Tho' out-of-print, it is, still, fairly easy to find and not costly.
Straight forward approach and root information, one can really learn from start-to-finish with this book.
Occasionally i purchase more copies to give away!
Once you begin making your own candy you may not ever want an over-the-counter candy again (you will be spoiled and would probably find yourself in high-end retail shops looking for your candy fix).
Do try the marshmallow and brittle recipes for sure!
The copyright is 1970, but the recipes themselves date back several decades before this. It came from an era when all women were housewives, and they were all expected to know how to make candy. The recipes are a listing of ingredients and some bare-bones instructions; the housewife was expected to know how to fill in the details. Some recipes are barely half a dozen brief, declamatory sentences. The casual cook these days will likely not have this knowledge.
On the other hand, it is a valuable collection of heirloom candy and confectionary recipes. Those who know their way around the candy kitchen or who have some professional training or experience should have very little trouble with most of the recipes; the ones I tried worked perfectly and the other recipes seem to be equally reliable (having Friberg and Gisslen to refer to was a big help). A tremendous variety of candy from a bygone era can be made from this cookbook. There are more than enough quality recipes to fill a candy store or start a business. Be careful, as not all of the recipes produce high quality candy (for example, the chapters on popcorn balls and cereal squares were pretty awful). It includes fudge, creams, nougat, dipped chocolates, fondant, candy bars, brittles, toffee, bark, pralines, fruit jellies, caramel, hard candies, sugared nuts, fruit rolls, etc.
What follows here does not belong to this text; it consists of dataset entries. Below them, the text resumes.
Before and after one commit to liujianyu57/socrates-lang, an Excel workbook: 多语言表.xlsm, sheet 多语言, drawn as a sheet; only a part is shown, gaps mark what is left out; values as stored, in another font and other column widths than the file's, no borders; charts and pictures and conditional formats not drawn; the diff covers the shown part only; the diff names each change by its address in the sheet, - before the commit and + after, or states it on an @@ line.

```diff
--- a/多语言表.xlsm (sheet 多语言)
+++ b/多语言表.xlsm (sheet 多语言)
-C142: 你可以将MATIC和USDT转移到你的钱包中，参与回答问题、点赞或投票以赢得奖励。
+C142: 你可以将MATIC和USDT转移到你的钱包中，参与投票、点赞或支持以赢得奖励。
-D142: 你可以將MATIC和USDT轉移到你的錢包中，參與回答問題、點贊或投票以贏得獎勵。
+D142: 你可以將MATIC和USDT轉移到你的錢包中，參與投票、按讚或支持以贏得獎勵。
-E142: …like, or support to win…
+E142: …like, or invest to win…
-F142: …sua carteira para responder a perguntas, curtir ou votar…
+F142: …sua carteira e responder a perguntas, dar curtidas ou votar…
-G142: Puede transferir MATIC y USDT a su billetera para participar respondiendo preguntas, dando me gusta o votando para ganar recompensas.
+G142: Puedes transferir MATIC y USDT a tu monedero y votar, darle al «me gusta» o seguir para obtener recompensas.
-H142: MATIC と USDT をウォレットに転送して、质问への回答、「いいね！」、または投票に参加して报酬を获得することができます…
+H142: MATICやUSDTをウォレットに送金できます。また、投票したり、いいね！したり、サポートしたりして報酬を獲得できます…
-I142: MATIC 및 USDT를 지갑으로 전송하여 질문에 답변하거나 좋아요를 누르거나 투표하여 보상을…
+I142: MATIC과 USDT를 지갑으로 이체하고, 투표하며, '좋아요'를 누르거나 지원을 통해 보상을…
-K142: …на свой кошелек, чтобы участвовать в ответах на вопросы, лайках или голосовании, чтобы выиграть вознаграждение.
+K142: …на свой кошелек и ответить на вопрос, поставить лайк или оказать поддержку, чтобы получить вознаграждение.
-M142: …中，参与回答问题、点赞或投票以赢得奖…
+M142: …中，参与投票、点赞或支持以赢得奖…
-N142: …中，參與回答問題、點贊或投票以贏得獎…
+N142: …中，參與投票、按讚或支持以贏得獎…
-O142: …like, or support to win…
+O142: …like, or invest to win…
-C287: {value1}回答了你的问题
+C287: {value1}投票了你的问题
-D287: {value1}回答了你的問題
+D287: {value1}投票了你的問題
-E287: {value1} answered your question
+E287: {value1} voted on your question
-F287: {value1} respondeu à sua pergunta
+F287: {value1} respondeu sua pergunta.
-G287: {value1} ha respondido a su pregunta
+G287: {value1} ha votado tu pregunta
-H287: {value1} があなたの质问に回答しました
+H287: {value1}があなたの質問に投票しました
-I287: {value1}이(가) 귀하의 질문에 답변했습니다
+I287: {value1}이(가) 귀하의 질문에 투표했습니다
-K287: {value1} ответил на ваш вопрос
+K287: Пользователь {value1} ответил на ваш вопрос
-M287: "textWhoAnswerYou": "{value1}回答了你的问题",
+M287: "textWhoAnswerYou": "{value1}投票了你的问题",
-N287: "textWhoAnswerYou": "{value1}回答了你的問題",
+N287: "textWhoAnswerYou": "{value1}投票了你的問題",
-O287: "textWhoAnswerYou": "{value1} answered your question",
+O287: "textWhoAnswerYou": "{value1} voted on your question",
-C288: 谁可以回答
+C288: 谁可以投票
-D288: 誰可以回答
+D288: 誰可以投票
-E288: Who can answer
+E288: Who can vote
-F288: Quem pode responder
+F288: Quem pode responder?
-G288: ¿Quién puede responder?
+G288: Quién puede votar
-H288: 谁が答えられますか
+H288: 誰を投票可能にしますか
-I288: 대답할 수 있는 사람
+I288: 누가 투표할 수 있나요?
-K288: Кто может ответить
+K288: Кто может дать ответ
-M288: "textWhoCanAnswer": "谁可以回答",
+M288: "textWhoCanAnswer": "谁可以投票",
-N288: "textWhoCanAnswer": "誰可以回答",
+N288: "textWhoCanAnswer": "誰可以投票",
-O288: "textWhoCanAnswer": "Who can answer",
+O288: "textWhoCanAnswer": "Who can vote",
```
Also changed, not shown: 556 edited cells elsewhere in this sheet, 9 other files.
All in all, this book is an essential part of the candy making bookshelf. It shows how candy used to be made in the home kitchen, the likes of which we shall not see again.